• [Exercise description]
Repeat each entry as written, dropping any picture you find.

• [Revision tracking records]
########
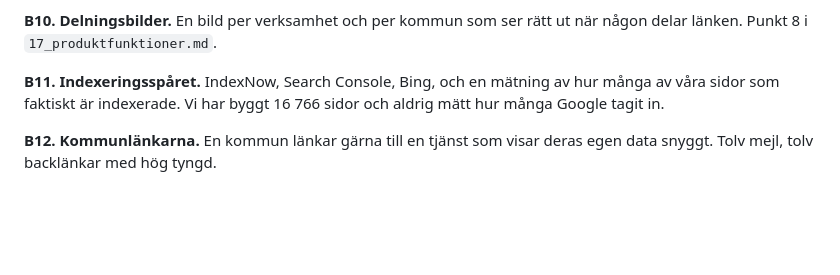
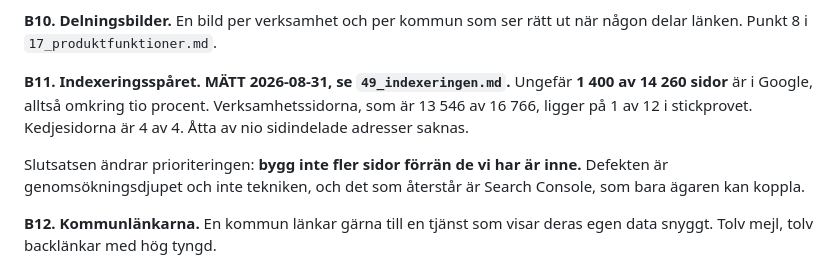
Before and after one commit to manserlandsson/prikko, a Markdown page: docs/45_entreprenorslistan.md, the part around the change. Rendered like a GitHub page; blank space fills up the shorter version.

Commit message:
Indexeringen är mätt för första gången, ungefär en sida av tio är i Google

```diff
--- a/docs/45_entreprenorslistan.md
+++ b/docs/45_entreprenorslistan.md
@@ -167,9 +167,14 @@ varsamt och enligt deras regler.
 **B10. Delningsbilder.** En bild per verksamhet och per kommun som ser rätt ut
 när någon delar länken. Punkt 8 i `17_produktfunktioner.md`.
 
-**B11. Indexeringsspåret.** IndexNow, Search Console, Bing, och en mätning av
-hur många av våra sidor som faktiskt är indexerade. Vi har byggt 16 766 sidor
-och aldrig mätt hur många Google tagit in.
+**B11. Indexeringsspåret. MÄTT 2026-08-31, se `49_indexeringen.md`.**
+Ungefär **1 400 av 14 260 sidor** är i Google, alltså omkring tio procent.
+Verksamhetssidorna, som är 13 546 av 16 766, ligger på 1 av 12 i stickprovet.
+Kedjesidorna är 4 av 4. Åtta av nio sidindelade adresser saknas.
+
+Slutsatsen ändrar prioriteringen: **bygg inte fler sidor förrän de vi har är
+inne.** Defekten är genomsökningsdjupet och inte tekniken, och det som
+återstår är Search Console, som bara ägaren kan koppla.
 
 **B12. Kommunlänkarna.** En kommun länkar gärna till en tjänst som visar deras
 egen data snyggt. Tolv mejl, tolv backlänkar med hög tyngd.
```
Also changed, not shown: docs/49_indexeringen.md (added, +125 -0 lines).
########
• [Answer for this exercise]
Before and after one commit to manserlandsson/prikko, a Markdown page: docs/45_entreprenorslistan.md, the part around the change. Rendered like a GitHub page; blank space fills up the shorter version.

Commit message:
Indexeringen är mätt för första gången, ungefär en sida av tio är i Google

```diff
--- a/docs/45_entreprenorslistan.md
+++ b/docs/45_entreprenorslistan.md
@@ -167,9 +167,14 @@ varsamt och enligt deras regler.
 **B10. Delningsbilder.** En bild per verksamhet och per kommun som ser rätt ut
 när någon delar länken. Punkt 8 i `17_produktfunktioner.md`.
 
-**B11. Indexeringsspåret.** IndexNow, Search Console, Bing, och en mätning av
-hur många av våra sidor som faktiskt är indexerade. Vi har byggt 16 766 sidor
-och aldrig mätt hur många Google tagit in.
+**B11. Indexeringsspåret. MÄTT 2026-08-31, se `49_indexeringen.md`.**
+Ungefär **1 400 av 14 260 sidor** är i Google, alltså omkring tio procent.
+Verksamhetssidorna, som är 13 546 av 16 766, ligger på 1 av 12 i stickprovet.
+Kedjesidorna är 4 av 4. Åtta av nio sidindelade adresser saknas.
+
+Slutsatsen ändrar prioriteringen: **bygg inte fler sidor förrän de vi har är
+inne.** Defekten är genomsökningsdjupet och inte tekniken, och det som
+återstår är Search Console, som bara ägaren kan koppla.
 
 **B12. Kommunlänkarna.** En kommun länkar gärna till en tjänst som visar deras
 egen data snyggt. Tolv mejl, tolv backlänkar med hög tyngd.
```
Also changed, not shown: docs/49_indexeringen.md (added, +125 -0 lines).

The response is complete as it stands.